I remember growing up living at 428 W. 12th Street in a small house my parents had built in 1936, by Jimmy Larsen, a local contractor. There were no sidewalks, and the street was a typical dirt road. Obviously, the highway “out the road,” as we called it, was not paved at that time either. I attended Juneau Grade School and High School and was able to watch as the streets were paved and out the highway to the airport and even beyond. I remember the first Juneau-Douglas Bridge being built and opened. In the early years, there was also a ceremony at the airport commemorating the inauguration of the first air mail flights (a Pan American DC-3) and the first air mail stamp for six cents. We watched the Duck Creek Camp being built near the airport for the Army during World War II, and the beginning of the USO where I played piano for many dances and occasions. There were literally thousands of soldiers going through Duck Creek in those days.
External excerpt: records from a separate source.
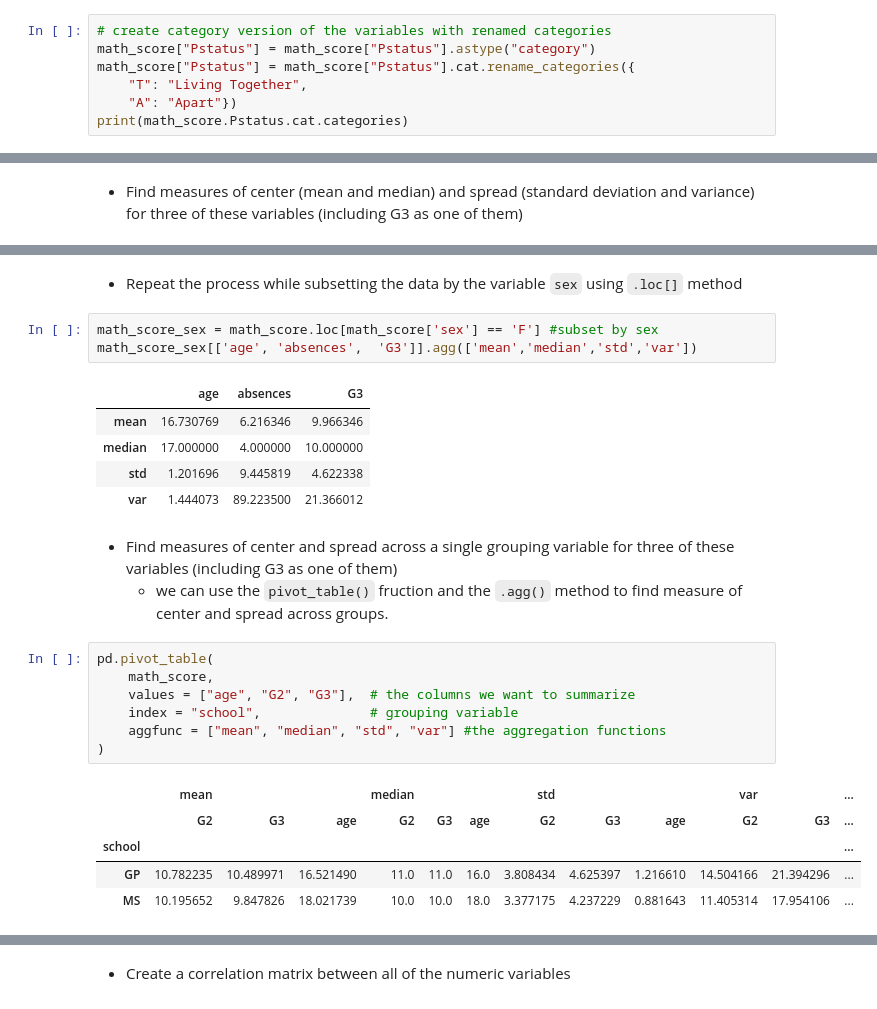
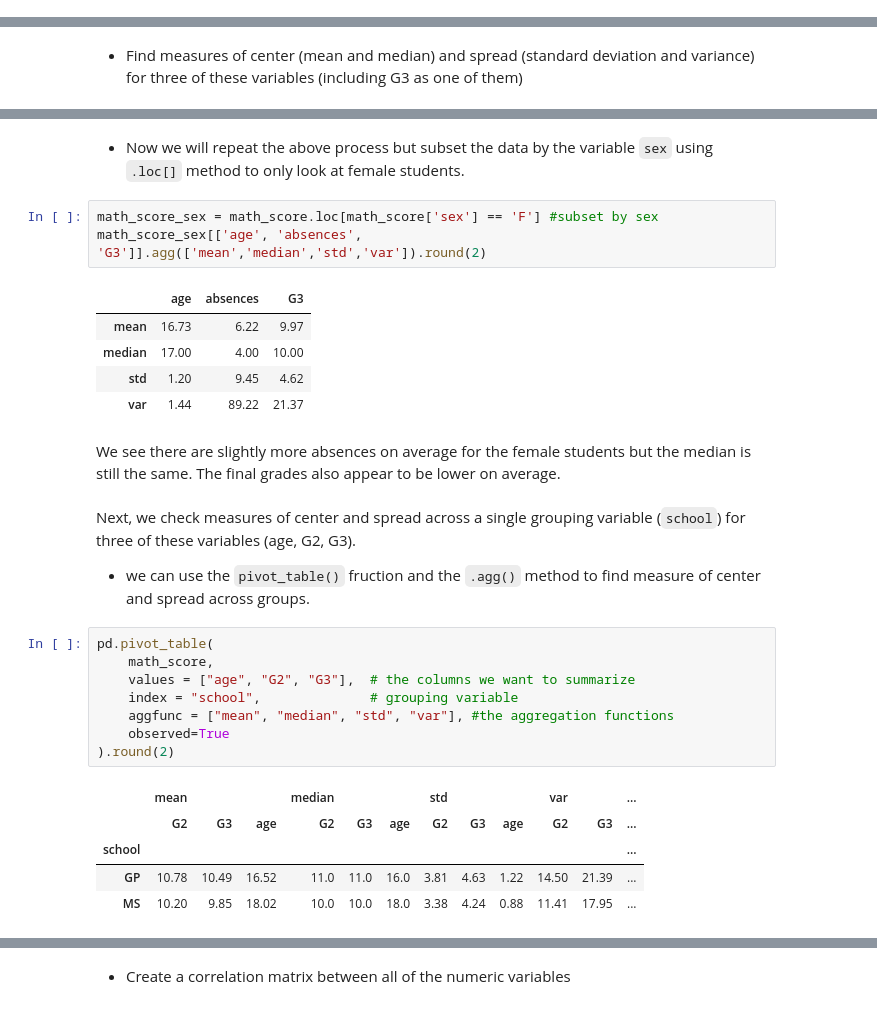
Before and after one commit to hzhoujoy/HW4_ST554, a Jupyter notebook: HW4_JoyZhou.ipynb, the cells around one changed output, grey strips where cells are left out. Drawn from its saved outputs; the diff is of its cells as text.

```diff
--- a/HW4_JoyZhou.ipynb
+++ b/HW4_JoyZhou.ipynb
@@ -73,10 +73,3 @@ Data columns (total 33 columns):
  32  G3          395 non-null    int64
 dtypes: category(5), int64(16), object(12)
 memory usage: 89.1+ KB
-# %%
-# create category version of the variables with renamed categories
-math_score["Pstatus"] = math_score["Pstatus"].astype("category")
-math_score["Pstatus"] = math_score["Pstatus"].cat.rename_categories({
-    "T": "Living Together",
-    "A": "Apart"})
-print(math_score.Pstatus.cat.categories)
@@ -311,28 +280,30 @@ math_score[['age', 'absences', 'G3']].agg(['mean','median','std','var'])
 # %% [markdown]
-- Repeat the process while subsetting the data by the variable `sex` using `.loc[]` method
+- Now we will repeat the above process but subset the data  by the variable `sex` using `.loc[]` method to only look at female students.
 # %%
 math_score_sex = math_score.loc[math_score['sex'] == 'F'] #subset by sex
-math_score_sex[['age', 'absences',  'G3']].agg(['mean','median','std','var'])
+math_score_sex[['age', 'absences',  'G3']].agg(['mean','median','std','var']).round(2)
 # %% [output]
 |  | age | absences | G3 |
-| mean | 16.730769 | 6.216346 | 9.966346 |
-| median | 17.000000 | 4.000000 | 10.000000 |
-| std | 1.201696 | 9.445819 | 4.622338 |
-| var | 1.444073 | 89.223500 | 21.366012 |
+| mean | 16.73 | 6.22 | 9.97 |
+| median | 17.00 | 4.00 | 10.00 |
+| std | 1.20 | 9.45 | 4.62 |
+| var | 1.44 | 89.22 | 21.37 |
+# %% [markdown]
+We see there are slightly more absences on average for the female students but the median is still the same. The final grades also appear to be lower on average.
 # %% [markdown]
-- Find measures of center and spread across a single grouping variable for three of these variables
-(including G3 as one of them)
-    - we can use the `pivot_table()` fruction and the `.agg()` method to find measure of center and spread across groups.
+Next, we check measures of center and spread across a single grouping variable (`school`) for three of these variables (age, G2, G3).
+- we can use the `pivot_table()` fruction and the `.agg()` method to find measure of center and spread across groups.
 # %%
 pd.pivot_table(
     math_score,
     values = ["age", "G2", "G3"],  # the columns we want to summarize
     index = "school",              # grouping variable
-    aggfunc = ["mean", "median", "std", "var"] #the aggregation functions
-)
+    aggfunc = ["mean", "median", "std", "var"], #the aggregation functions
+    observed=True
+).round(2)
 # %% [output]
 |  | mean |  |  | median |  |  | std |  |  | var |  | ... |
 |  | G2 | G3 | age | G2 | G3 | age | G2 | G3 | age | G2 | G3 | ... |
 | school |  |  |  |  |  |  |  |  |  |  |  | ... |
-| GP | 10.782235 | 10.489971 | 16.521490 | 11.0 | 11.0 | 16.0 | 3.808434 | 4.625397 | 1.216610 | 14.504166 | 21.394296 | ... |
-| MS | 10.195652 | 9.847826 | 18.021739 | 10.0 | 10.0 | 18.0 | 3.377175 | 4.237229 | 0.881643 | 11.405314 | 17.954106 | ... |
+| GP | 10.78 | 10.49 | 16.52 | 11.0 | 11.0 | 16.0 | 3.81 | 4.63 | 1.22 | 14.50 | 21.39 | ... |
+| MS | 10.20 | 9.85 | 18.02 | 10.0 | 10.0 | 18.0 | 3.38 | 4.24 | 0.88 | 11.41 | 17.95 | ... |
```
Also changed, not shown: parts of 36 cells of this notebook.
As high school skiers, we saw many of them up the old ski trail in Douglas staying overnight and trying to become exposed to skiing at the old Third Cabin about three miles up the trail.
I continued to play the piano through high school and college, working at Mike’s Place in Douglas, the Bubble Room at the Baranof Hotel, the Salmon Creek Country Club, as well as working with a band at Oregon State and the University of Oregon. I entered the Army in 1951, and served as a medic in Korea. I married Helen Doreen Dawson from Ottawa, Ontario, in 1954, and went to the Illinois College of Optometry in Chicago. We returned to Juneau in 1957. I practice optometry with Dr. C. J. Meyers for two years. Our son, James was finally diagnosed as mild cerebral palsy and totally deaf, and we decided we should move south for better education and therapy for him. We settled in Oregon and practiced there for fifteen years. We made several trips back to Juneau, particularly after my mother went to the Pioneers’ Home. We also were back in 1996, for the 50th reunion of the High School classes of 1946-50.